Exercise
Check each line of the listing below for the string "portfolio", and copy the ones that have it.

• • • • •

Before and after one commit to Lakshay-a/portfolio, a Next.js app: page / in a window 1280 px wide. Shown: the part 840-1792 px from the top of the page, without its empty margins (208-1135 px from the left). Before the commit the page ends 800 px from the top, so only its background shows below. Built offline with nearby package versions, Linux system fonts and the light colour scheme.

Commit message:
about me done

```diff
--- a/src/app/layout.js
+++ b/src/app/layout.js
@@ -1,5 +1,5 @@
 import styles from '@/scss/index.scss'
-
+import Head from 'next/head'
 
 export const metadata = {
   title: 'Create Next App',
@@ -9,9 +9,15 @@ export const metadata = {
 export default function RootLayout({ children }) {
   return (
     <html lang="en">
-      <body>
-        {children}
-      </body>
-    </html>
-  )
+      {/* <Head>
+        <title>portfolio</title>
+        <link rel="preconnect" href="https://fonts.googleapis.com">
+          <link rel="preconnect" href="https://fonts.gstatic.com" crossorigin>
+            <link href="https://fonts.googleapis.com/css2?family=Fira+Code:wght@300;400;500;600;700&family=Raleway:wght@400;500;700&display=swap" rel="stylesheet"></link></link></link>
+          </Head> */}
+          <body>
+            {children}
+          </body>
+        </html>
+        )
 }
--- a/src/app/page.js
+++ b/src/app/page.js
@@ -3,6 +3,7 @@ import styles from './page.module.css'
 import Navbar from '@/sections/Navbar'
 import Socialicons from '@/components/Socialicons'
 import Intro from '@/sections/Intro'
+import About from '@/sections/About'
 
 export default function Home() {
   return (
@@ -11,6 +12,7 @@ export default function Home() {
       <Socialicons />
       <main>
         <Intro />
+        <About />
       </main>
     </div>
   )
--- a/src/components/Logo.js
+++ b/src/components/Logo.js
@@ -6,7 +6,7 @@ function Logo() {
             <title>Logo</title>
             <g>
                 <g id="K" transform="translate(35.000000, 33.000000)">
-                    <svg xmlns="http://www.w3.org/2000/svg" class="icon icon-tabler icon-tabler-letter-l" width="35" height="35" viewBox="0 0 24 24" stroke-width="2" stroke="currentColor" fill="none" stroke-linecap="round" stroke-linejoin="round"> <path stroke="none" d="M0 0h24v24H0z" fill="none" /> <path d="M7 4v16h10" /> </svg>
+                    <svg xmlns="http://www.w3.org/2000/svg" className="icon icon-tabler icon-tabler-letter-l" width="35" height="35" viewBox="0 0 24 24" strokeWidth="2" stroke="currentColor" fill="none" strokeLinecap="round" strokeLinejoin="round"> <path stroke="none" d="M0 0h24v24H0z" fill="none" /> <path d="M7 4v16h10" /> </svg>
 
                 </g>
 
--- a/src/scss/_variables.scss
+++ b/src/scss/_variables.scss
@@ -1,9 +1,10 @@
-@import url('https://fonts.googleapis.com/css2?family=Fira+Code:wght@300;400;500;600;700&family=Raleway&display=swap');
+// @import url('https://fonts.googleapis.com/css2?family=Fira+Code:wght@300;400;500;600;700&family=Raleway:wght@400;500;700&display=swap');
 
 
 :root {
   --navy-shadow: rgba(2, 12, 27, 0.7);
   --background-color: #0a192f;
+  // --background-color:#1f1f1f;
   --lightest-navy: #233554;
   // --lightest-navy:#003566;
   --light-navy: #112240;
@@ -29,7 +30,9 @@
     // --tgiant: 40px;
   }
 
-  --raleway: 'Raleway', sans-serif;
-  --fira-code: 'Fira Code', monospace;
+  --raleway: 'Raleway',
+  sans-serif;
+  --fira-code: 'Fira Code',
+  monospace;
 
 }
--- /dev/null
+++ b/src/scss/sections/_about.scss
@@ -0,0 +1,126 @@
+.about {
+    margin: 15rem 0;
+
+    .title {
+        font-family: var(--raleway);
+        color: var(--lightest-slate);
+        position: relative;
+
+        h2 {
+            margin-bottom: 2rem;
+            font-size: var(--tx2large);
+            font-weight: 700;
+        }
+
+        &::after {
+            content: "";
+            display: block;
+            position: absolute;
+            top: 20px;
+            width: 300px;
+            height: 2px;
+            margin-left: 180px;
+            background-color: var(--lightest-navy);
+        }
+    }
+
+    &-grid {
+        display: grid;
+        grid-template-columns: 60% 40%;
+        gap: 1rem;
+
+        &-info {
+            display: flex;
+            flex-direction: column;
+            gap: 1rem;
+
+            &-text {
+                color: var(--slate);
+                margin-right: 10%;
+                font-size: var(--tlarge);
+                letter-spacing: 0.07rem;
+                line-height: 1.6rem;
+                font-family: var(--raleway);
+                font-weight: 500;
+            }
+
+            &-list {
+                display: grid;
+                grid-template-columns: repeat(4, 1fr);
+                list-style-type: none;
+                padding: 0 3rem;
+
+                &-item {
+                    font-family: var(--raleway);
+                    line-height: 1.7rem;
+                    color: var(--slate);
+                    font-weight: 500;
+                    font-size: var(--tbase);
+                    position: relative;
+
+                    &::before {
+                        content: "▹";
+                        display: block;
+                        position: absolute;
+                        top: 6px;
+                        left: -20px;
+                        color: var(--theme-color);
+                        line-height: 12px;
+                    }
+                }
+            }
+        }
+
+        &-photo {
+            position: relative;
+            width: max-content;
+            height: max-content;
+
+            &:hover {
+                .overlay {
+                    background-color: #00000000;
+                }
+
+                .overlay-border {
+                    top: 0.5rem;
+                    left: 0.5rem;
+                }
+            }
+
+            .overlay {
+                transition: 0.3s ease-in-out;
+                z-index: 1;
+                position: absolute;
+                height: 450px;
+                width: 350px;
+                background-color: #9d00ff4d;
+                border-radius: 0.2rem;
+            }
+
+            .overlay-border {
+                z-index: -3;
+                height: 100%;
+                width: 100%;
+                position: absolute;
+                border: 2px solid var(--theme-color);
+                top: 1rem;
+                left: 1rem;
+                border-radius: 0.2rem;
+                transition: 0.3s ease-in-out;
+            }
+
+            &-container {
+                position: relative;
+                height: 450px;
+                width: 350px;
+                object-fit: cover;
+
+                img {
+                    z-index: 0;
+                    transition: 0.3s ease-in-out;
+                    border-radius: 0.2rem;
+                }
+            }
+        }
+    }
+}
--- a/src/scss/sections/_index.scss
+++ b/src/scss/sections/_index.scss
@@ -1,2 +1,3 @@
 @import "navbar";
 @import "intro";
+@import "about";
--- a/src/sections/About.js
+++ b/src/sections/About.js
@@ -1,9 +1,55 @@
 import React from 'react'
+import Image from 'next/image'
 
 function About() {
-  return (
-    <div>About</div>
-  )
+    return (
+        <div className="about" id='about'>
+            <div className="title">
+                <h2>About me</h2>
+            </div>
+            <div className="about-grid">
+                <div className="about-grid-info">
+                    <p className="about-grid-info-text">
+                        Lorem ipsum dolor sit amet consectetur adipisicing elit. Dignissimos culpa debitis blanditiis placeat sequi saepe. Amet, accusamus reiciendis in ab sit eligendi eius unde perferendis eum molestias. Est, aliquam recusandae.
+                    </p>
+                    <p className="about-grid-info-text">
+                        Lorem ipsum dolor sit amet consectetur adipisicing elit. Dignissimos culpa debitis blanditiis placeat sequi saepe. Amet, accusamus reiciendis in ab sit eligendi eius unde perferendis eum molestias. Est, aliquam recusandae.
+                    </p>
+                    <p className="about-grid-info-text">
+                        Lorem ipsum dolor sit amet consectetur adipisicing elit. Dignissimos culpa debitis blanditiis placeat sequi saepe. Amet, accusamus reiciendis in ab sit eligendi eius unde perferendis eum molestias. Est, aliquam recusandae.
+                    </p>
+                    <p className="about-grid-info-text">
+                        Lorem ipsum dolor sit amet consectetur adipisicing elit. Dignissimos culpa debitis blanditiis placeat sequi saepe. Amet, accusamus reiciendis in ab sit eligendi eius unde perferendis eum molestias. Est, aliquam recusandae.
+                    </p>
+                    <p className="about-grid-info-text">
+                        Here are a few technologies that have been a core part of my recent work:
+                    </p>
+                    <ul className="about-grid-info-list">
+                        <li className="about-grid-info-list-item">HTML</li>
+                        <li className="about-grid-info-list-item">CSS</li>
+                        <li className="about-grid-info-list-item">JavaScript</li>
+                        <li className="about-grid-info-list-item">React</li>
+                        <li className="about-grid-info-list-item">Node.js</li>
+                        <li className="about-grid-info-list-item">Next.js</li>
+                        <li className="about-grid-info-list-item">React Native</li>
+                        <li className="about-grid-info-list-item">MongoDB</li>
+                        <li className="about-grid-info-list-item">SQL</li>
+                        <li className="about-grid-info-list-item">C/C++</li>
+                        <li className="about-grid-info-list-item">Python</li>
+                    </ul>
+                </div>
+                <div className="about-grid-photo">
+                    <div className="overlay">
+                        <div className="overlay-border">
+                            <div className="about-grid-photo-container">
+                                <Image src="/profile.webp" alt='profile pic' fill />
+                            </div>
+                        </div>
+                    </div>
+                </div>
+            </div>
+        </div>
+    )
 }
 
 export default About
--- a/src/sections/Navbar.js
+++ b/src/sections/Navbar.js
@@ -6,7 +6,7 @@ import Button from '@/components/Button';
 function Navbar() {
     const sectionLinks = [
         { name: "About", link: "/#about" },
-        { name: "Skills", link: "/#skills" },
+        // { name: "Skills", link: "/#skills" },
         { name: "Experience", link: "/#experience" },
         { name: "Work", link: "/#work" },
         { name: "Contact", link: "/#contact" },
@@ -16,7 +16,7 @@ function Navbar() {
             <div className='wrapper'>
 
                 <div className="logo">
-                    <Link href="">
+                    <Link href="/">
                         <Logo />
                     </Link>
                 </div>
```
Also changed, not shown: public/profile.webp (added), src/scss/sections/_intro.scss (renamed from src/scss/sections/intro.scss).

• • • • •

Exercise output
Before and after one commit to Lakshay-a/portfolio, a Next.js app: page / in a window 1280 px wide. Shown: the part 840-1792 px from the top of the page, without its empty margins (208-1135 px from the left). Before the commit the page ends 800 px from the top, so only its background shows below. Built offline with nearby package versions, Linux system fonts and the light colour scheme.
+        <title>portfolio</title>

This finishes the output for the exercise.